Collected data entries
···
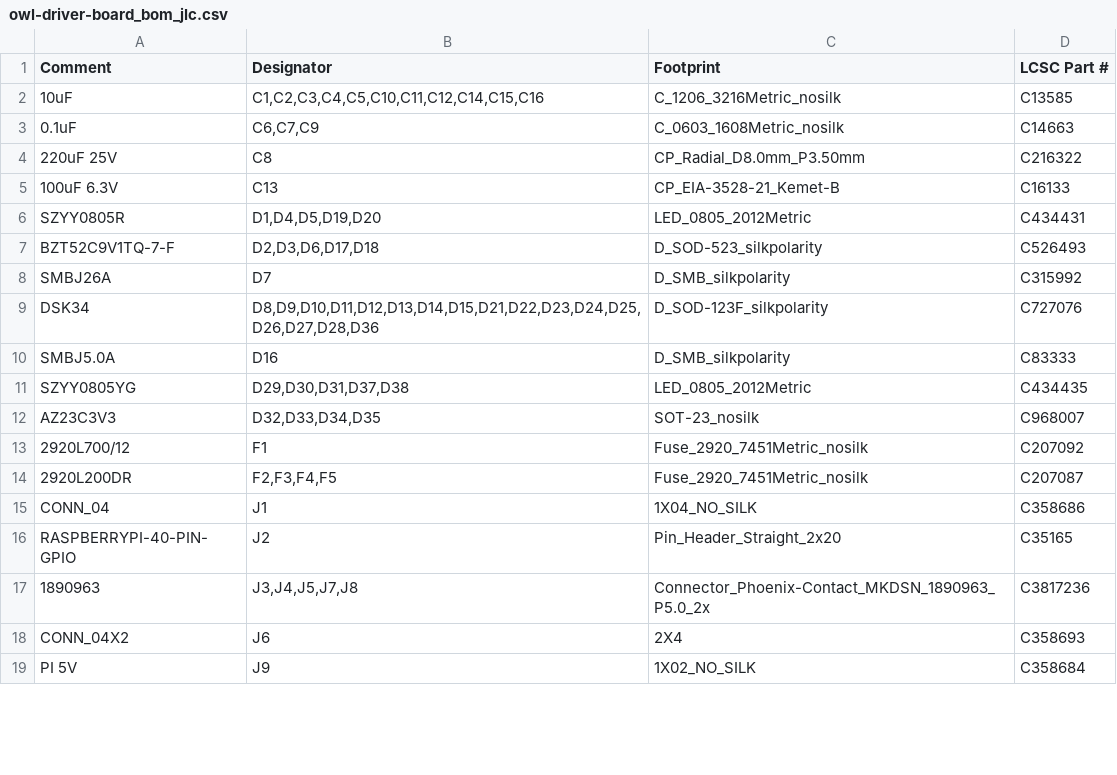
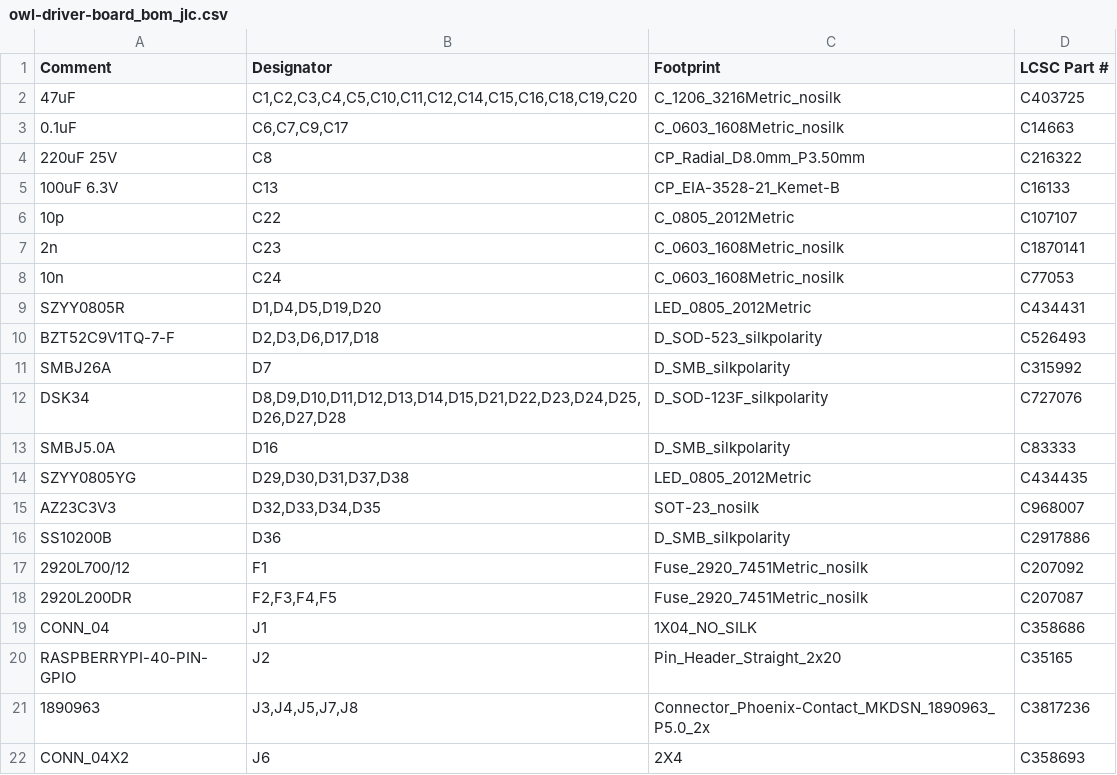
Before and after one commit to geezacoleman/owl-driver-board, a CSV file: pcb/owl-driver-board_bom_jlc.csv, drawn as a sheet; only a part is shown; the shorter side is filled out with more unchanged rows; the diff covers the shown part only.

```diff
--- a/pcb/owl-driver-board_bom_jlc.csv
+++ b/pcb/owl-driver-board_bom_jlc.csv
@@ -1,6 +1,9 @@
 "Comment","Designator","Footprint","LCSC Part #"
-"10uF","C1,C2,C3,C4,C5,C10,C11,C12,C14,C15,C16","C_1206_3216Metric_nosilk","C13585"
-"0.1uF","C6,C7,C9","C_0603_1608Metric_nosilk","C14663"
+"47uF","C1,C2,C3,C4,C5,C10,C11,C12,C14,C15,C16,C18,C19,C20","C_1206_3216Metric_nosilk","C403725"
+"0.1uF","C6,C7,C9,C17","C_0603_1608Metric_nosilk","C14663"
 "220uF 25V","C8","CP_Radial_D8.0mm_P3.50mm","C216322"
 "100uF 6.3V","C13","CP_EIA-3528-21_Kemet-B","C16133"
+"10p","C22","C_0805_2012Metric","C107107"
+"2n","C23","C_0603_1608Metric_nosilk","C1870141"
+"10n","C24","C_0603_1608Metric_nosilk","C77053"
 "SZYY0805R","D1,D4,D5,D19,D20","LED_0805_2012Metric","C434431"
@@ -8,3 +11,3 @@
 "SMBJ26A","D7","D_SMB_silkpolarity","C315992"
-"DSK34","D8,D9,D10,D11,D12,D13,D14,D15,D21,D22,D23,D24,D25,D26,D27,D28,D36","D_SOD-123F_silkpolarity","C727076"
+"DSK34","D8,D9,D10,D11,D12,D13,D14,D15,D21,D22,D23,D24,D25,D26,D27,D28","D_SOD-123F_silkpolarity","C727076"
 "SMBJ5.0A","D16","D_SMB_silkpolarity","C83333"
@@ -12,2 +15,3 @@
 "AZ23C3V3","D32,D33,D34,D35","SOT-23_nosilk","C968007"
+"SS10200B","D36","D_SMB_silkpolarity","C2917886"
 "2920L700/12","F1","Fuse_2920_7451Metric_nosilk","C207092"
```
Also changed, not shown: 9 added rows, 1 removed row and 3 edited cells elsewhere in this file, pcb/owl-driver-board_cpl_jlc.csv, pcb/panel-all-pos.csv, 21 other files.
···
▸ What to produce:
Your answer must be a copy of every line in the data above that holds the string "rows".

▸ Problem solution:
Before and after one commit to geezacoleman/owl-driver-board, a CSV file: pcb/owl-driver-board_bom_jlc.csv, drawn as a sheet; only a part is shown; the shorter side is filled out with more unchanged rows; the diff covers the shown part only.
Also changed, not shown: 9 added rows, 1 removed row and 3 edited cells elsewhere in this file, pcb/owl-driver-board_cpl_jlc.csv, pcb/panel-all-pos.csv, 21 other files.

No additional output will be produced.